The American economy, meanwhile, is on a slow but steady rise. Whether that is because, or in spite, of Obama's stimulus package and the Federal Reserve's various money-printing activities, the Western economy that is making up the most ground after the global meltdown of 2008 is the one that has shunned the siren song of cutting its way to prosperity and instead stuck to the 20th century wisdom of using government policy to prime the economic pumps.
Things are, of course, more complicated than that. The declaration of recession in Britain is based on snapshot figures that could yet be revised upward. The U.K. economy is more tightly tied to the suffering of nations such as Spain and Greece, which were top importers of British goods, when they had enough money to import anything.
But the graphs drawn by economy watchers show a clear correlation if not causation between the installation of Prime Minister David Cameron's austerity programs, which slashed public sector spending in an attempt to completely erase that government's deficit in just seven years, and the second decline in the nation's economic growth.
In this, Britain's example more clearly illustrates the fate of nations that follow what is now, in America, the Republican line, as laid out by House budget maven Rep. Paul Ryan and endorsed by apparent presidential nominee Mitt Romney: Slash spending and watch as the economy regenerates.
It is still not clear, as the British experience shows, how either a nation's economy or its government's long-range fiscal health are aided by cutting off the flow of money, causing unemployment, reduced consumer spending, anemic tax bases and all the other things that drag down anyone's economy.

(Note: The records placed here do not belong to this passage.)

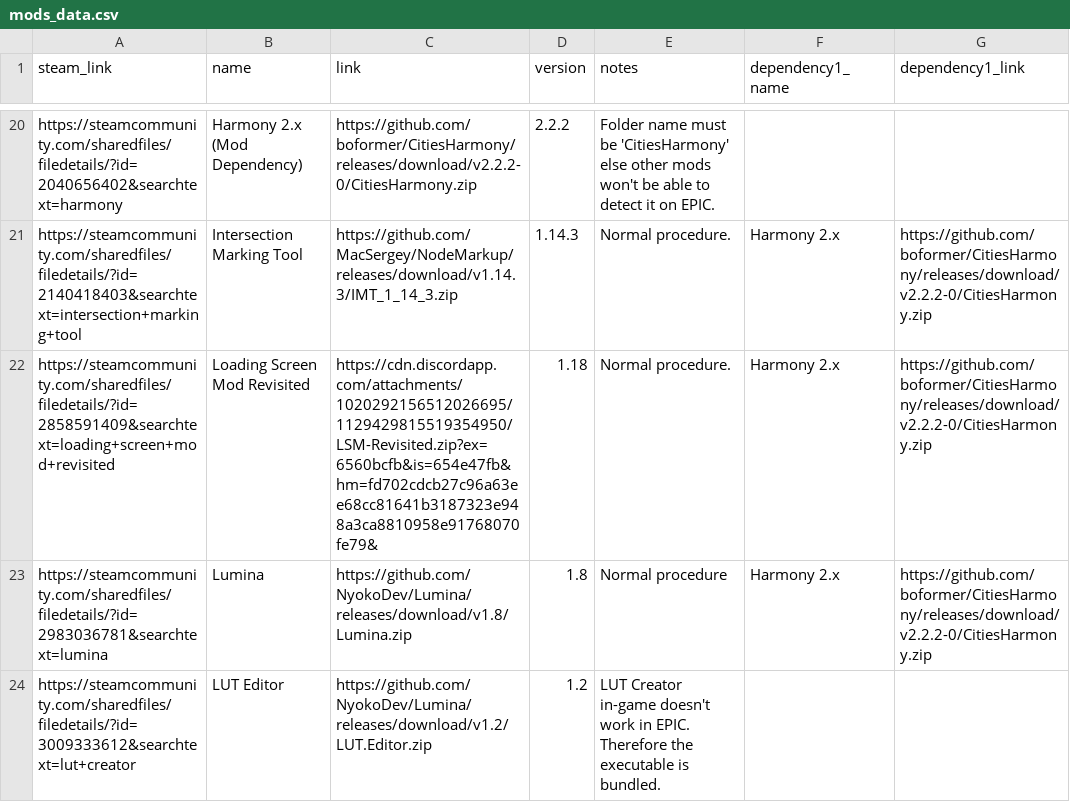
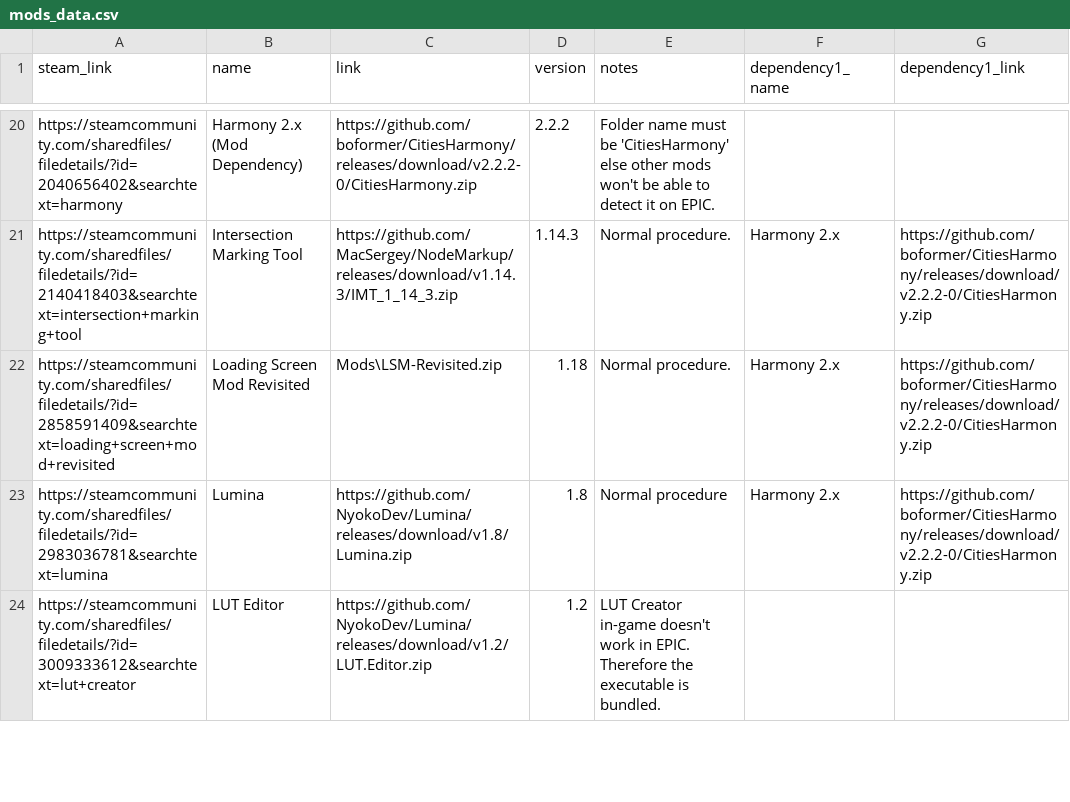
Before and after one commit to NyokoDev/SkyLinx, a CSV file: mods_data.csv, drawn as a sheet; only a part is shown, gaps mark what is left out; the diff names each change by its address in the sheet, - before the commit and + after, or states it on an @@ line.

Commit message:
Fix LSM Link

```diff
--- a/mods_data.csv
+++ b/mods_data.csv
-C22 (link): https://cdn.discordapp.com/attachments/1020292156512026695/1129429815519354950/LSM-Revisited.zip?ex=6560bcfb&is=654e47fb&hm=fd702cdcb27c96a63ee68cc81641b3187323e948a3ca8810958e91768070fe79&
+C22 (link): Mods\LSM-Revisited.zip
```
Also changed, not shown: 1 other file.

National economies are too complicated to draw a simple conclusion from one set of figures. But data available so far suggests that austerity is not the way to growth, or to long-term debt reduction.